First we were told that music videos make men feel fat and flabby, then that food tastes better with music, then that listening to rock n roll made you racist, that pop music was getting louder and blander, and finally that heavy metal music was linked to suicide.
Now The AV Club points out another new university study as shown that pop music has become gradually more depressing over the last five decades.
According to the findings of researchers Glenn Schellenberg and Christian von Scheve who analysed the tempo and mode of the most popular 1,010 songs from between 1965 and 2009, songs have become increasingly sadder and more melancholy.
During the course of their study the pair discovered that happy sounding songs usually have a fast tempo while sadder songs tend to be slower and use minor-mode.
According to their findings, the number of songs recorded in minor-mode has almost doubled over the last 50 years, while at the same time the number of slower tracks has also increased after reaching a peak in the 1990s.
“We examined whether emotional cues in American popular music have changed over time,” the pair wrote in their paper. “Predicting that music has become progressively more sad-sounding and emotionally ambiguous. Our sample comprised over 1,000 Top 40 recordings from 25 years spanning five decades.”
“Over the years, popular recordings became longer in duration and the proportion of female artists increased,” they continue. “In line with our principal hypotheses, there was also an increase in the use of minor mode and a decrease in average tempo, confirming that popular music became more sad-sounding over time.”
“Decreases in tempo were also more pronounced for songs in major than in minor mode, highlighting a progressive increase of mixed emotional cues in popular music.”
Schellenberg and von Scheve have proposed several theories why pop music has become slower and sadder, pointing towards increased consumerism and cultural individualism which “produces a demand for more choice”.
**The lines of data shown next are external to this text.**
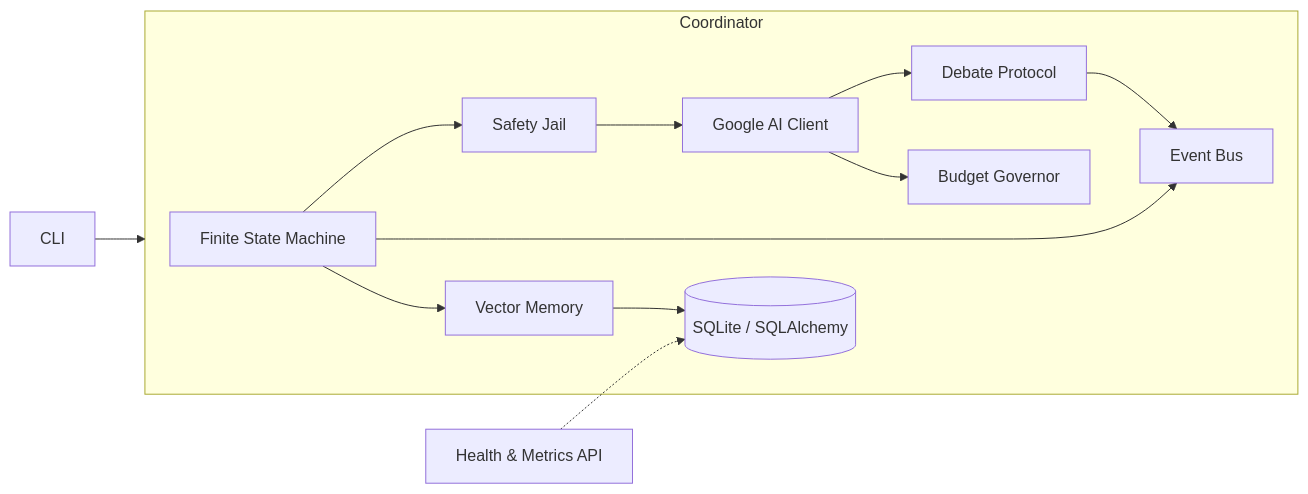
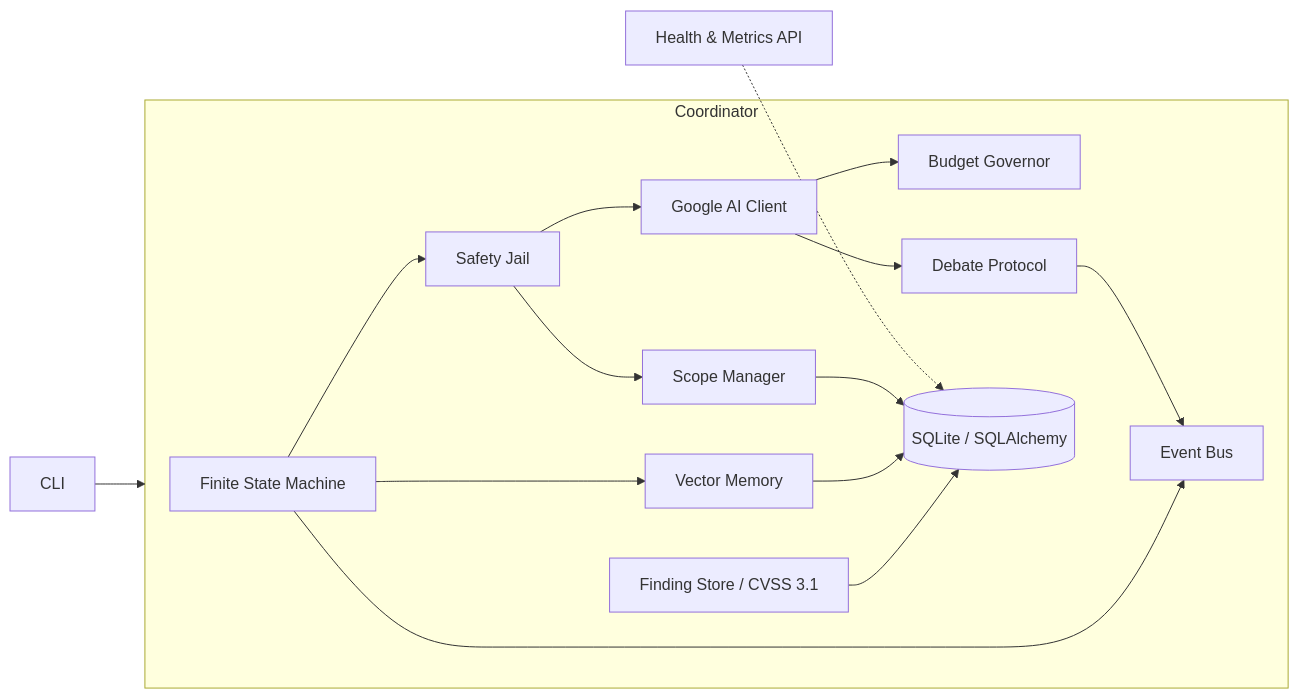
Before and after one commit to nyadaryt5/Hacks: the diagram in README.md, drawn with Mermaid. The commit also changed other lines of this file and 4 other files, not shown here.

````diff
--- a/README.md
+++ b/README.md
@@ -48,22 +60,27 @@
 ```mermaid
 flowchart LR
     subgraph Coordinator
         FSM[Finite State Machine]
         BUS[Event Bus]
         MEM[Vector Memory]
         BUDGET[Budget Governor]
         LLM[Google AI Client]
         DEBATE[Debate Protocol]
         JAIL[Safety Jail]
+        SCOPE[Scope Manager]
+        FINDINGS[Finding Store / CVSS 3.1]
         DB[(SQLite / SQLAlchemy)]
     end
     FSM --> MEM
     FSM --> BUS
     LLM --> BUDGET
     LLM --> DEBATE
     DEBATE --> BUS
     FSM --> JAIL --> LLM
+    JAIL --> SCOPE
+    FINDINGS --> DB
     MEM --> DB
+    SCOPE --> DB
     API[Health & Metrics API] -.-> DB
     CLI[CLI] --> Coordinator
 ```
````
The pair have also suggested that modern listeneres and eager to show “sophistication in their taste”, meaning that happy and fun tracks have fallen out of fashion for sounding “naïve and slightly juvenile”. By the same measure, acts that use emotional ambiguity are now seen as attempting to convey depth or seriousness, something that can often be incredibly depressing.